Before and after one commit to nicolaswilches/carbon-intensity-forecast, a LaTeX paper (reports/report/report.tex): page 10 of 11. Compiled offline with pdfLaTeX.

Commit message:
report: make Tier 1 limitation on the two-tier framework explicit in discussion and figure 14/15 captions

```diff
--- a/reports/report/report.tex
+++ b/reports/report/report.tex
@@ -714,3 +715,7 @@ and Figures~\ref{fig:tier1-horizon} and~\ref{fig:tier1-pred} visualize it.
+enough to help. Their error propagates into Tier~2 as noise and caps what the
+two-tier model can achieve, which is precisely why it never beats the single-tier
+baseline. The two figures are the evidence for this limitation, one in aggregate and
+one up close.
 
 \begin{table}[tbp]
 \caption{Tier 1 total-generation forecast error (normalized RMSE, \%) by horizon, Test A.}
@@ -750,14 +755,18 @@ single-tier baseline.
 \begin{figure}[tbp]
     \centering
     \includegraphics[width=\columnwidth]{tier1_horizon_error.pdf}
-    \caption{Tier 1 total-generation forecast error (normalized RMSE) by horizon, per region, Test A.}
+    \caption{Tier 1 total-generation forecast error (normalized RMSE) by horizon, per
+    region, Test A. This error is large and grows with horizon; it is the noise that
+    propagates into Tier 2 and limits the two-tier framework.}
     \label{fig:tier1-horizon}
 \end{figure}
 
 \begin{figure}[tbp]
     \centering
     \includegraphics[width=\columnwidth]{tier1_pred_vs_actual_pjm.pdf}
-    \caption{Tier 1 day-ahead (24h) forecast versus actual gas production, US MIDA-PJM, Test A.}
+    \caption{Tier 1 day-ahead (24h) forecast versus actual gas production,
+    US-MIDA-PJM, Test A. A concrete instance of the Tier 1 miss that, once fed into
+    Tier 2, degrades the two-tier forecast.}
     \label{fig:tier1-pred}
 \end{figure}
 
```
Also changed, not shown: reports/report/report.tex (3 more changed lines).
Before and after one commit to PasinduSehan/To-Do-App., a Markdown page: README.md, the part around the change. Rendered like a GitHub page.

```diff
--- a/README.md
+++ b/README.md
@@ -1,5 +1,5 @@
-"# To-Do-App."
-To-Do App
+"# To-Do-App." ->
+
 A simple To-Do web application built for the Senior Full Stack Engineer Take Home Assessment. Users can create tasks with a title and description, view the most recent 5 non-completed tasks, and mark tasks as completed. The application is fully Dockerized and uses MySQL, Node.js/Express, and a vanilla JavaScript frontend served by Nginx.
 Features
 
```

^^^^^^^^^^^^^^^^

#### [What to do]
A complete, exact copy of the entries above is what is wanted.

#### [Answer section]
Before and after one commit to nicolaswilches/carbon-intensity-forecast, a LaTeX paper (reports/report/report.tex): page 10 of 11. Compiled offline with pdfLaTeX.

Commit message:
report: make Tier 1 limitation on the two-tier framework explicit in discussion and figure 14/15 captions

```diff
--- a/reports/report/report.tex
+++ b/reports/report/report.tex
@@ -714,3 +715,7 @@ and Figures~\ref{fig:tier1-horizon} and~\ref{fig:tier1-pred} visualize it.
+enough to help. Their error propagates into Tier~2 as noise and caps what the
+two-tier model can achieve, which is precisely why it never beats the single-tier
+baseline. The two figures are the evidence for this limitation, one in aggregate and
+one up close.
 
 \begin{table}[tbp]
 \caption{Tier 1 total-generation forecast error (normalized RMSE, \%) by horizon, Test A.}
@@ -750,14 +755,18 @@ single-tier baseline.
 \begin{figure}[tbp]
     \centering
     \includegraphics[width=\columnwidth]{tier1_horizon_error.pdf}
-    \caption{Tier 1 total-generation forecast error (normalized RMSE) by horizon, per region, Test A.}
+    \caption{Tier 1 total-generation forecast error (normalized RMSE) by horizon, per
+    region, Test A. This error is large and grows with horizon; it is the noise that
+    propagates into Tier 2 and limits the two-tier framework.}
     \label{fig:tier1-horizon}
 \end{figure}
 
 \begin{figure}[tbp]
     \centering
     \includegraphics[width=\columnwidth]{tier1_pred_vs_actual_pjm.pdf}
-    \caption{Tier 1 day-ahead (24h) forecast versus actual gas production, US MIDA-PJM, Test A.}
+    \caption{Tier 1 day-ahead (24h) forecast versus actual gas production,
+    US-MIDA-PJM, Test A. A concrete instance of the Tier 1 miss that, once fed into
+    Tier 2, degrades the two-tier forecast.}
     \label{fig:tier1-pred}
 \end{figure}
 
```
Also changed, not shown: reports/report/report.tex (3 more changed lines).
Before and after one commit to PasinduSehan/To-Do-App., a Markdown page: README.md, the part around the change. Rendered like a GitHub page.

```diff
--- a/README.md
+++ b/README.md
@@ -1,5 +1,5 @@
-"# To-Do-App."
-To-Do App
+"# To-Do-App." ->
+
 A simple To-Do web application built for the Senior Full Stack Engineer Take Home Assessment. Users can create tasks with a title and description, view the most recent 5 non-completed tasks, and mark tasks as completed. The application is fully Dockerized and uses MySQL, Node.js/Express, and a vanilla JavaScript frontend served by Nginx.
 Features
 
```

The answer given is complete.